» **Records to process**:
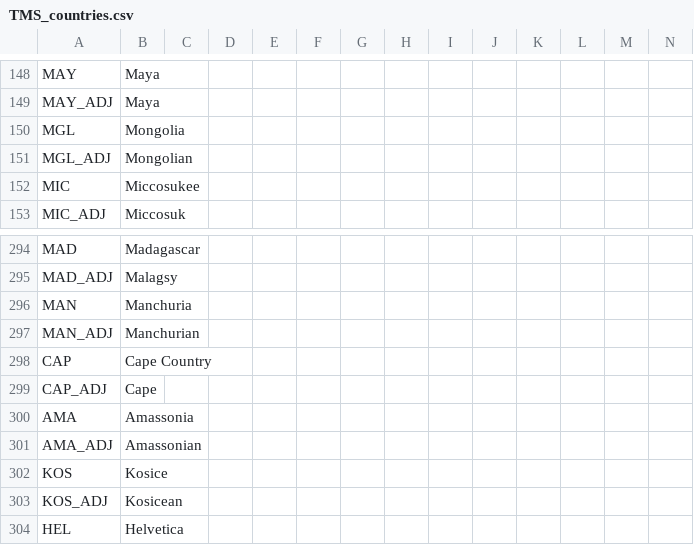
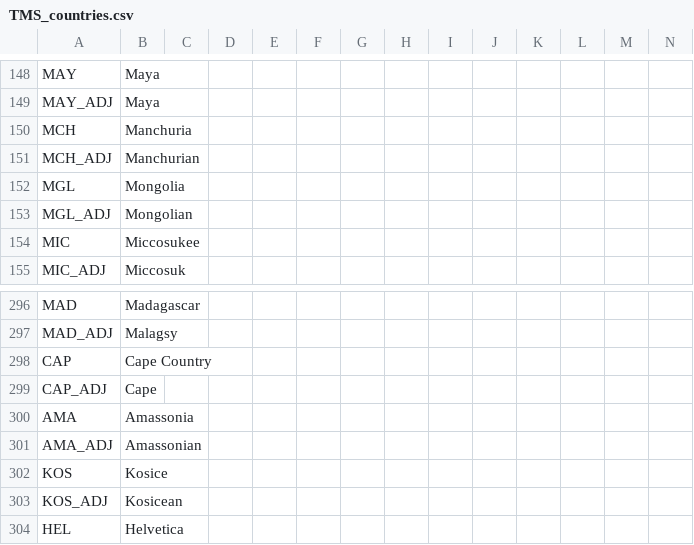
Before and after one commit to Proxysseia/The-many-Seas, a CSV file: localisation/TMS_countries.csv, drawn as a sheet; only a part is shown, gaps mark what is left out; removed rows and columns are numbered as before the commit, all else as after; rows hold the shown columns only; the diff names each change by its address in the sheet, - before the commit and + after, or states it on an @@ line.

```diff
--- a/localisation/TMS_countries.csv
+++ b/localisation/TMS_countries.csv
+row 150: MCH | Manchuria
+row 151: MCH_ADJ | Manchurian
-row 296: MAN | Manchuria
-row 297: MAN_ADJ | Manchurian
```
Also changed, not shown: 12 other files.
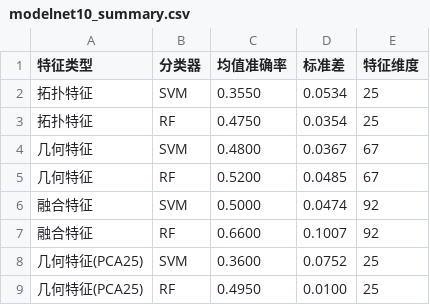
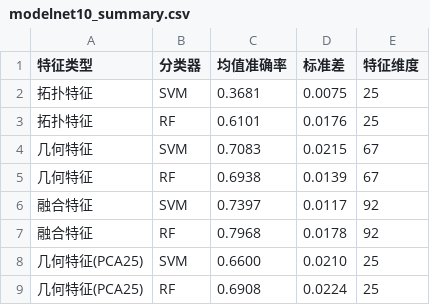
Before and after one commit to YoungPy11/SRTP-Topological-Feature-Recognition-Based-on-Persistent-Homology-and-Its-Applications, a CSV file: results/exp1c_modelnet10/modelnet10_summary.csv, drawn as a sheet.

Commit message:
阶段1收尾：C全量结果 + 阶段1总结文档(STAGE1_SUMMARY)
- C全量(ModelNet10,3991物体,GroupKFold防泄漏)：
  融合RF79.68% > 几何70.1% > 拓扑48.9%
  融合比纯几何高6.7个百分点=拓扑补充价值核心证据
- STAGE1_SUMMARY.md：A/B/C三子任务完整证据链固化
- 85%目标说明：受限于全量10类+防泄漏协议，79.68%含金量高

```diff
--- a/results/exp1c_modelnet10/modelnet10_summary.csv
+++ b/results/exp1c_modelnet10/modelnet10_summary.csv
@@ -1,9 +1,9 @@
 特征类型,分类器,均值准确率,标准差,特征维度
-拓扑特征,SVM,0.3550,0.0534,25
-拓扑特征,RF,0.4750,0.0354,25
-几何特征,SVM,0.4800,0.0367,67
-几何特征,RF,0.5200,0.0485,67
-融合特征,SVM,0.5000,0.0474,92
-融合特征,RF,0.6600,0.1007,92
-几何特征(PCA25),SVM,0.3600,0.0752,25
-几何特征(PCA25),RF,0.4950,0.0100,25
+拓扑特征,SVM,0.3681,0.0075,25
+拓扑特征,RF,0.6101,0.0176,25
+几何特征,SVM,0.7083,0.0215,67
+几何特征,RF,0.6938,0.0139,67
+融合特征,SVM,0.7397,0.0117,92
+融合特征,RF,0.7968,0.0178,92
+几何特征(PCA25),SVM,0.6600,0.0210,25
+几何特征(PCA25),RF,0.6908,0.0224,25
```
Also changed, not shown: 7 other files.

» **Exercise directions**:
Among the lines above, find those with the word "几何特征" and list them.

» **Response to the exercise**:
-几何特征,SVM,0.4800,0.0367,67
-几何特征,RF,0.5200,0.0485,67
-几何特征(PCA25),SVM,0.3600,0.0752,25
-几何特征(PCA25),RF,0.4950,0.0100,25
+几何特征,SVM,0.7083,0.0215,67
+几何特征,RF,0.6938,0.0139,67
+几何特征(PCA25),SVM,0.6600,0.0210,25
+几何特征(PCA25),RF,0.6908,0.0224,25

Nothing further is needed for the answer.